NOLA refugees in TX have gotten a bad rep because so many are unfamiliar with the work ethic.I am personally acquainted with such a lazy NOLA refugee, who is white.
Told a freind a week after Iowa floods, that you won't hear much about this. He wondered why, and i said cause they will just get to work and solve thier problems. They are used to doing it.
In New orleans, they are used to others solving thiers. And those that do will take thier time to extend thier jobs.
New Orleans, may have deserved the money, but I'm sure they could of been further along had the money been handled differentley.
This all just seems like a really tortured straw-man "analysis" -- and ultimately, I'm sorry to say, my money is on "stone-hearted"-ness or at least selective inattention.
All of the nice things you say about Iowa farm folk are the same things that you might pillory others for in other contexts: Since salary/net worth appears so often here as a proxy for ontological value, most days the salt-o-the-earth probably doesn't stack up so well.
Thought experiment: If a bunch of venture capitalists had been trapped on rooftops in Battery Park City in some storm-water scenario, might they find sympathy -- empathy? -- for their extreme "specialization" and urban lack of preparedness -- and might it not be argued that the public coffers should disgorge untold sums rescuing these guys who had "produced" so much for so many? (No, that's right . . . they'd call a friend with a helicopter to come fetch them & we could have another "'self'-help ROCKS" reverie. And "P.S. Note that none of those shiftless New Orleanians thought to call in THEIR friends' choppers . . .")
At the end of the day, there are just vast differences between the Iowa and New Orleans scenarios. I wholly agree that we should publically acknowledge the devastation of flooding in Iowa -- and the incredible spirit of those who faced it (and continue to deal with its aftermath). But I'm not sure why we should use that as another opportunity to insult Katrina survivors. (And, frankly, to what end; isn't that just literally adding insult to injury?)
It's the completely helpless, victim mentality that is and was so annoying. In the teeth of the storm and in the days afterward, one can understand it, but weeks. months and years have since gone by and we still hear the whining. That doesn't annoy you? You don't think that deserves insulting? Ray Nagin is your kind of mayor.
I happened to catch a scene on TV during Katrina that summed it up. It was live coverage of people being assisted off a roof. The camera panned down from the rescuees to show a guy walking along the street in waist high water -- seemingly oblivious to the water -- smoking a blunt, which he kept high and dry. The camera pulled away from the guy quickly when it was obvious what he was smoking.

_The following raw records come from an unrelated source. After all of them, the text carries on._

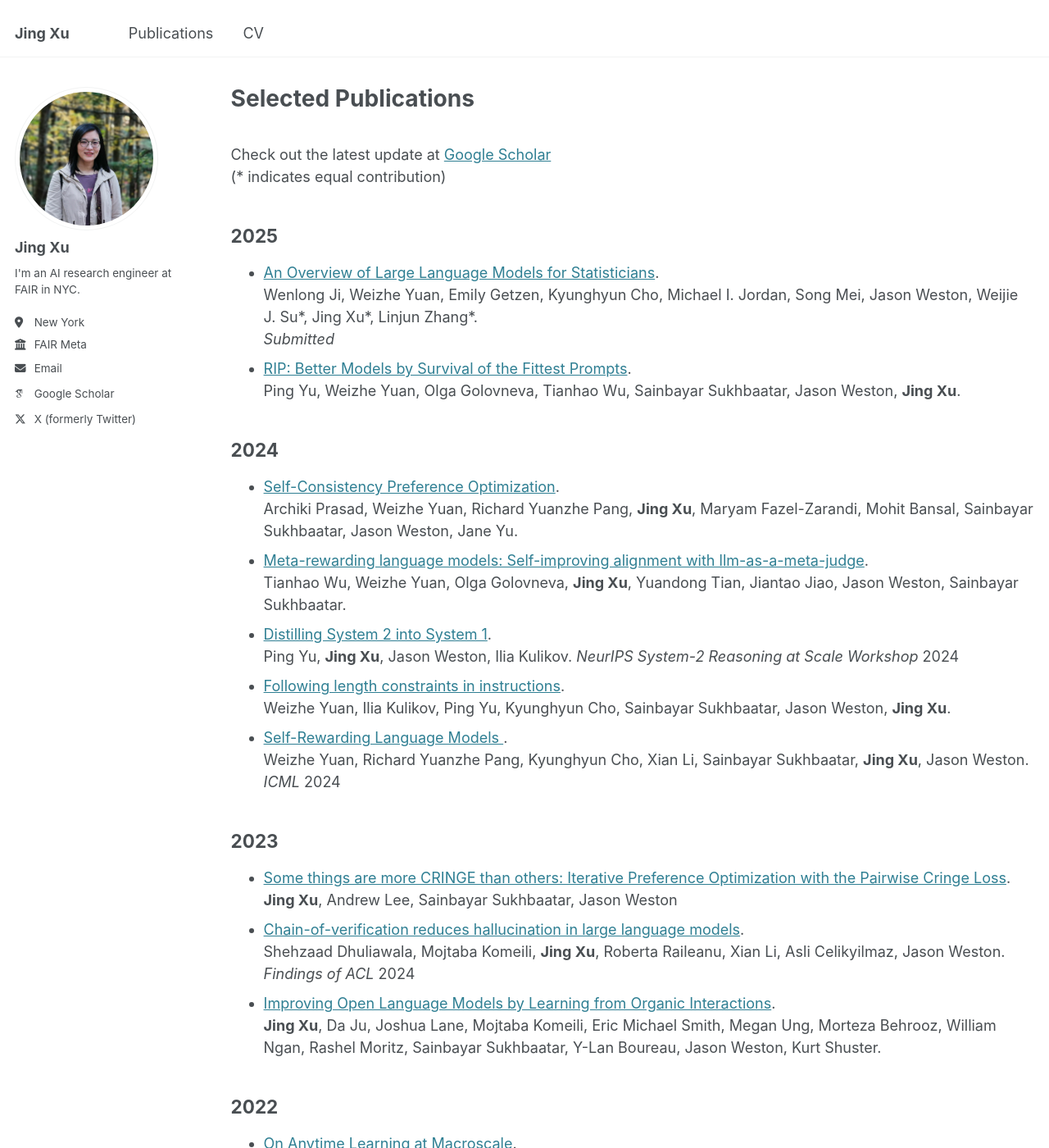
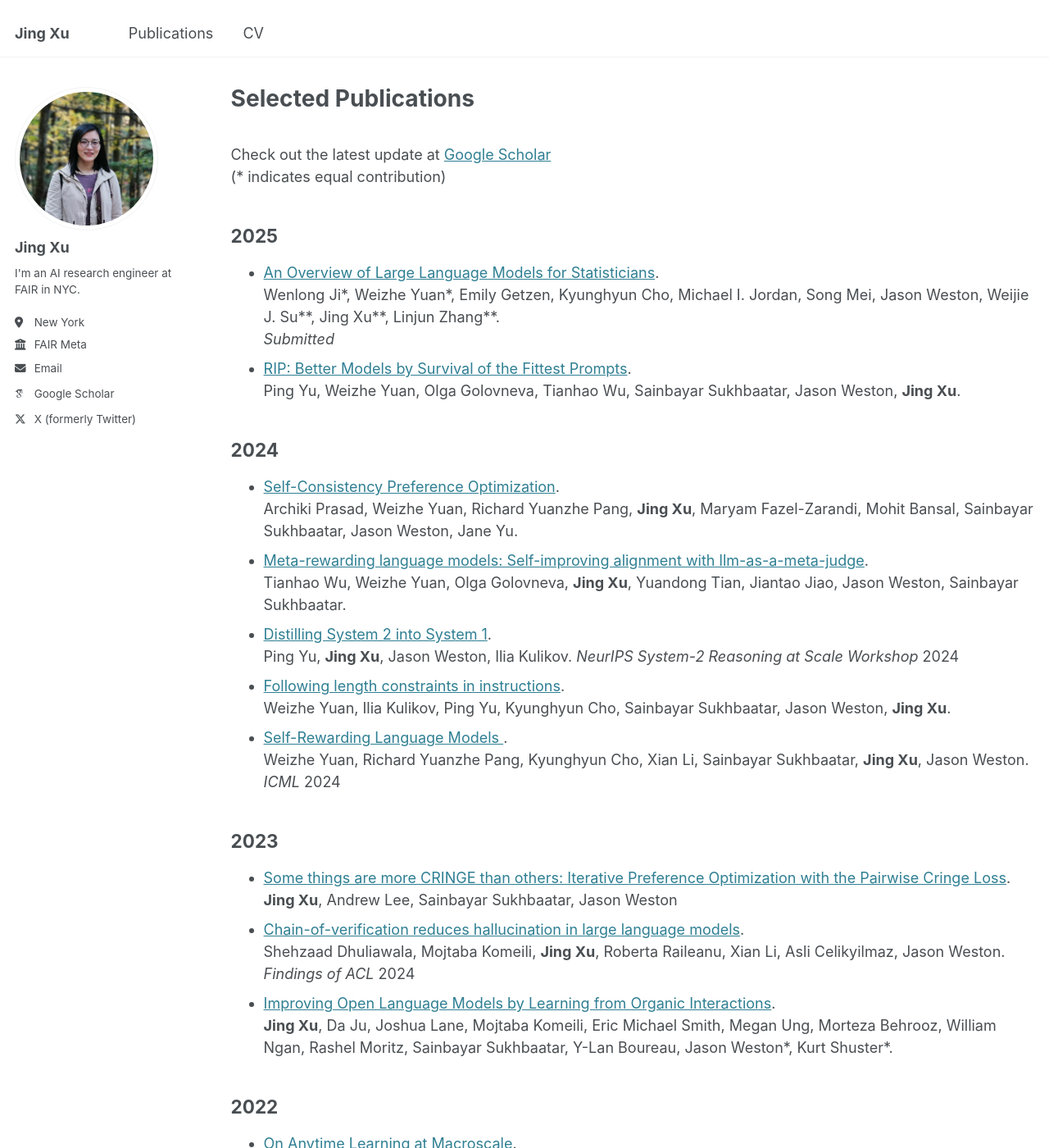
Before and after one commit to jxmsML/jxmsML.github.io, a Jekyll site: the page built from _pages/publications.html, in a window 1280 px wide and 1400 px high. Shown: the whole window at 82% size. Built offline with Jekyll 4.4.1, drawn with Linux system fonts in a browser that asks for light colours; some web fonts are replaced.

```diff
--- a/_pages/publications.html
+++ b/_pages/publications.html
@@ -11,7 +11,7 @@ Check out the latest update at <a href="https://scholar.google.com/citations?use
 (* indicates equal contribution)
 <h2>2025</h2>
 <ul>
-<li><a href="https://arxiv.org/abs/2502.17814">An Overview of Large Language Models for  Statisticians</a>.<br>Wenlong Ji, Weizhe Yuan, Emily Getzen, Kyunghyun Cho, Michael I. Jordan, Song Mei, Jason Weston, Weijie J. Su*, Jing Xu*, Linjun Zhang*.<br><i> Submitted</i></li>
+<li><a href="https://arxiv.org/abs/2502.17814">An Overview of Large Language Models for  Statisticians</a>.<br>Wenlong Ji*, Weizhe Yuan*, Emily Getzen, Kyunghyun Cho, Michael I. Jordan, Song Mei, Jason Weston, Weijie J. Su**, Jing Xu**, Linjun Zhang**.<br><i> Submitted</i></li>
 <li><a href="https://arxiv.org/abs/2501.18578">RIP: Better Models by Survival of the Fittest Prompts</a>.<br>Ping Yu, Weizhe Yuan, Olga Golovneva, Tianhao Wu, Sainbayar Sukhbaatar, Jason Weston, <b>Jing Xu</b>.</li></ul>
 <h2>2024</h2><ul>
 <li><a href="https://arxiv.org/abs/2411.04109">Self-Consistency Preference Optimization</a>.<br>Archiki Prasad, Weizhe Yuan, Richard Yuanzhe Pang, <b>Jing Xu</b>, Maryam Fazel-Zarandi, Mohit Bansal, Sainbayar Sukhbaatar, Jason Weston, Jane Yu. </li>
@@ -23,7 +23,7 @@ Check out the latest update at <a href="https://scholar.google.com/citations?use
 <h2>2023</h2><ul>
 <li><a href="https://arxiv.org/abs/2312.16682">Some things are more CRINGE than others: Iterative Preference Optimization with the Pairwise Cringe Loss</a>.<br><b>Jing Xu</b>, Andrew Lee, Sainbayar Sukhbaatar, Jason Weston</li>
 <li><a href="https://arxiv.org/abs/2309.11495">Chain-of-verification reduces hallucination in large language models</a>.<br>Shehzaad Dhuliawala, Mojtaba Komeili, <b>Jing Xu</b>, Roberta Raileanu, Xian Li, Asli Celikyilmaz, Jason Weston.<i> Findings of ACL</i> 2024</li>
-<li><a href="https://arxiv.org/abs/2306.04707">Improving Open Language Models by Learning from Organic Interactions</a>.<br><b>Jing Xu</b>, Da Ju, Joshua Lane, Mojtaba Komeili, Eric Michael Smith, Megan Ung, Morteza Behrooz, William Ngan, Rashel Moritz, Sainbayar Sukhbaatar, Y-Lan Boureau, Jason Weston, Kurt Shuster.</li></ul>
+<li><a href="https://arxiv.org/abs/2306.04707">Improving Open Language Models by Learning from Organic Interactions</a>.<br><b>Jing Xu</b>, Da Ju, Joshua Lane, Mojtaba Komeili, Eric Michael Smith, Megan Ung, Morteza Behrooz, William Ngan, Rashel Moritz, Sainbayar Sukhbaatar, Y-Lan Boureau, Jason Weston*, Kurt Shuster*.</li></ul>
 <h2>2022</h2><ul>
 <li><a href="https://proceedings.mlr.press/v199/caccia22a">On Anytime Learning at Macroscale</a>.<br>Lucas Caccia, <b>Jing Xu</b>, Myle Ott, Marcaurelio Ranzato, Ludovic Denoyer.<i> Conference on Lifelong Learning Agents (CoLLAs)</i>, 2022</li>
 <li><a href="https://arxiv.org/abs/2211.05826">The CRINGE loss: Learning what language not to model</a>.<br>Leonard Adolphs, Tianyu Gao, <b>Jing Xu</b>, Kurt Shuster, Sainbayar Sukhbaatar, Jason Weston.</li>
```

I hate to be hard-hearted, but a lot of money got stolen out of Katrina recovery funding. It was even mentioned on The Sopranos. That's what you get when the feds put money into places like New Orleans. Can you say Stimulus?
Here's the president himself, for crying out loud, pushing the government dependency crack today:
"In his weekly radio and Internet address, the president noted that the Bush administration's response to the killer storm raised questions among people in the U.S. about whether the government "could fulfill its responsibility to respond in a crisis."
He said he wanted to ensure "that the legacy of a terrible storm is a country that is safer and more prepared for the challenges that may come."
Since taking office, Obama has sent 11 members of the Cabinet to the region to inspect progress and to hear local ideas on how to speed up repairs."
What a travesty, and the people of NOLA need to get up off their butts and get to work. Most of all, they need to kick back at this kind of crap.
The individual stories are the ones that have always spoken to me, no matter where they're from.
Don's story is heartwarming to say the least, as he talks about his family's experience in the flooding and how they came out of it w/ a renewed sense of what's really important in life.
I hope you find it as inspiring as I do. Thanks.